» What is required
Go through the records and report each line in which the word "pannonia" occurs.

» Provided records
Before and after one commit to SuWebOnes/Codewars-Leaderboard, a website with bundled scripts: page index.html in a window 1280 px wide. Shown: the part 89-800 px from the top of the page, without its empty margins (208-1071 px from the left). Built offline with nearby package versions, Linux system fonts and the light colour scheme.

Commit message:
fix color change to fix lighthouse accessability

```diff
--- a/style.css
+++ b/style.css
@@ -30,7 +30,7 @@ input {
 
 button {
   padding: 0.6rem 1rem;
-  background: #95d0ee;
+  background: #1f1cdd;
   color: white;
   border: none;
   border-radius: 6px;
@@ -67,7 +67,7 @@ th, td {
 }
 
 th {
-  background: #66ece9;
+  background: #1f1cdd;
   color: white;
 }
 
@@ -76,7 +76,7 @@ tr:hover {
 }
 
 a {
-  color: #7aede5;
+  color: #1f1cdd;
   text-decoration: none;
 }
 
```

==

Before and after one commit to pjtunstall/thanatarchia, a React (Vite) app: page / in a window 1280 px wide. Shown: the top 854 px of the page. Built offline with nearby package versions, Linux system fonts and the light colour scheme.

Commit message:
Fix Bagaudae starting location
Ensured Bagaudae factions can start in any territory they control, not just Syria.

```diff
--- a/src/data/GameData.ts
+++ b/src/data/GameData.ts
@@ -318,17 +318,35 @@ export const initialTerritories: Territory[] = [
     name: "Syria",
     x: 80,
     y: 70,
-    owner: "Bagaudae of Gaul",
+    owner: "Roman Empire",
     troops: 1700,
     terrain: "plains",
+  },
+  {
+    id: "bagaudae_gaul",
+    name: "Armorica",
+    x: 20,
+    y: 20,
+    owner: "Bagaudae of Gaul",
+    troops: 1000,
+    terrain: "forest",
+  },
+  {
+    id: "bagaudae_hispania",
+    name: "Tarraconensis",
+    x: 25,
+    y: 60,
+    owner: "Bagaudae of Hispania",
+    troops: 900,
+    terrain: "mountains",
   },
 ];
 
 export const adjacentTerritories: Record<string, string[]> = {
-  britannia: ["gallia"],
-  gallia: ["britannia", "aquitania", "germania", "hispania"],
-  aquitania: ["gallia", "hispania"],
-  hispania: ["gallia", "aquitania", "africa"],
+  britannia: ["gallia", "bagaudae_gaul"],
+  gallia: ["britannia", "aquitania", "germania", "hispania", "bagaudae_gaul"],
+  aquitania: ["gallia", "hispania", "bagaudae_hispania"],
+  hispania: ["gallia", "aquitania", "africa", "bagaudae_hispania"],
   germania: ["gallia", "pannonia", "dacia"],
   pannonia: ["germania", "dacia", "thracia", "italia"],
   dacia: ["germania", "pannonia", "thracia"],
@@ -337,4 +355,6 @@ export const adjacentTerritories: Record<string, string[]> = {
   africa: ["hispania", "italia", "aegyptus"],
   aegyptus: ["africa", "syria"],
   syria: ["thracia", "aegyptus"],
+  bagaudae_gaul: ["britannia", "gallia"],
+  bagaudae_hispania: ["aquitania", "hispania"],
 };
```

» Exercise answer
   germania: ["gallia", "pannonia", "dacia"],
   pannonia: ["germania", "dacia", "thracia", "italia"],
   dacia: ["germania", "pannonia", "thracia"],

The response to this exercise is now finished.